** ACTION ITEM **
Print back each record unchanged, without pictures.

** MATERIAL FOR THIS TASK **
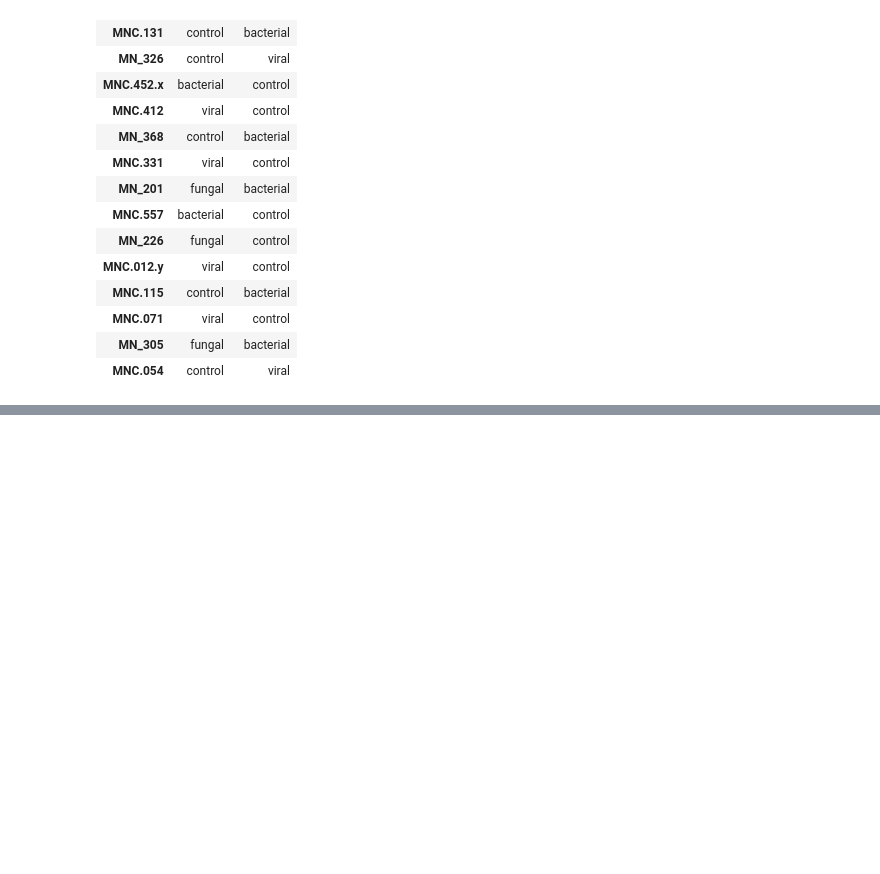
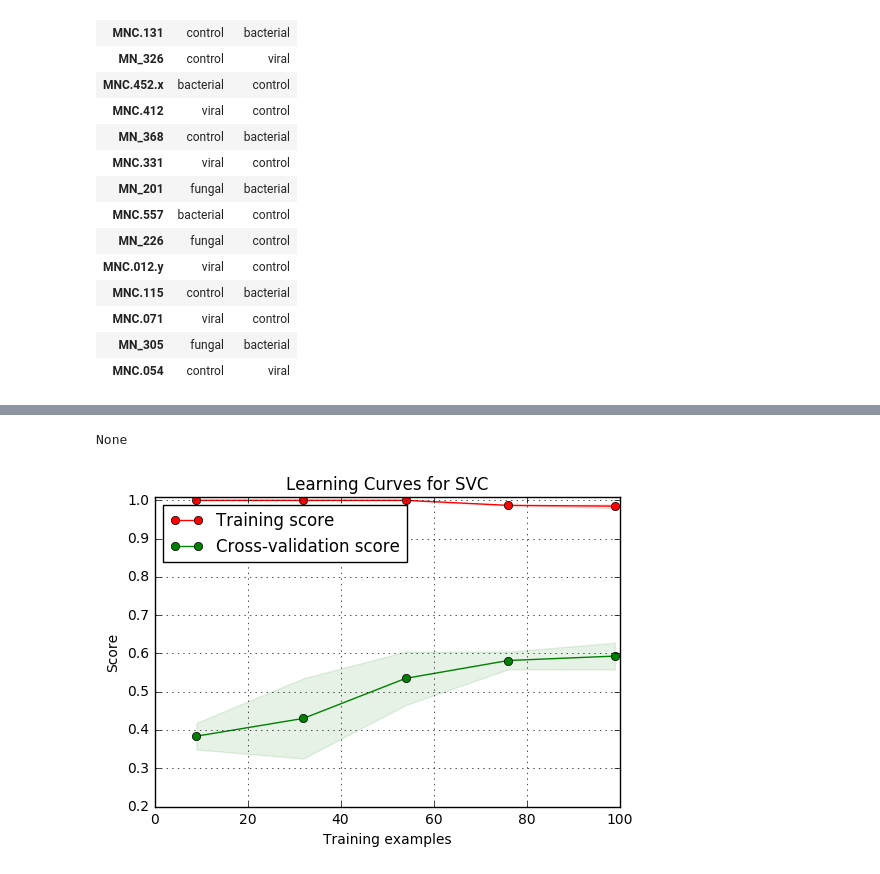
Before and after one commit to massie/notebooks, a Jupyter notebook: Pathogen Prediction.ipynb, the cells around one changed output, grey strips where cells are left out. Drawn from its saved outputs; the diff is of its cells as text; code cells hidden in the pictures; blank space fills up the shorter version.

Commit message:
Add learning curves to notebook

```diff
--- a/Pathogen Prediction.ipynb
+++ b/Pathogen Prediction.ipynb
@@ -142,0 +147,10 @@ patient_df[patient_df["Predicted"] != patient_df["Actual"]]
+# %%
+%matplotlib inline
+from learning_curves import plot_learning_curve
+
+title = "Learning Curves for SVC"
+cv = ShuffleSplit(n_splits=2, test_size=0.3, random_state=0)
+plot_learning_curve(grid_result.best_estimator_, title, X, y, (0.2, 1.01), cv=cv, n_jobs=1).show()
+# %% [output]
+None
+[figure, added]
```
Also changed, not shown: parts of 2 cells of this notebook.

** SOLUTION **
Before and after one commit to massie/notebooks, a Jupyter notebook: Pathogen Prediction.ipynb, the cells around one changed output, grey strips where cells are left out. Drawn from its saved outputs; the diff is of its cells as text; code cells hidden in the pictures; blank space fills up the shorter version.

Commit message:
Add learning curves to notebook

```diff
--- a/Pathogen Prediction.ipynb
+++ b/Pathogen Prediction.ipynb
@@ -142,0 +147,10 @@ patient_df[patient_df["Predicted"] != patient_df["Actual"]]
+# %%
+%matplotlib inline
+from learning_curves import plot_learning_curve
+
+title = "Learning Curves for SVC"
+cv = ShuffleSplit(n_splits=2, test_size=0.3, random_state=0)
+plot_learning_curve(grid_result.best_estimator_, title, X, y, (0.2, 1.01), cv=cv, n_jobs=1).show()
+# %% [output]
+None
+[figure, added]
```
Also changed, not shown: parts of 2 cells of this notebook.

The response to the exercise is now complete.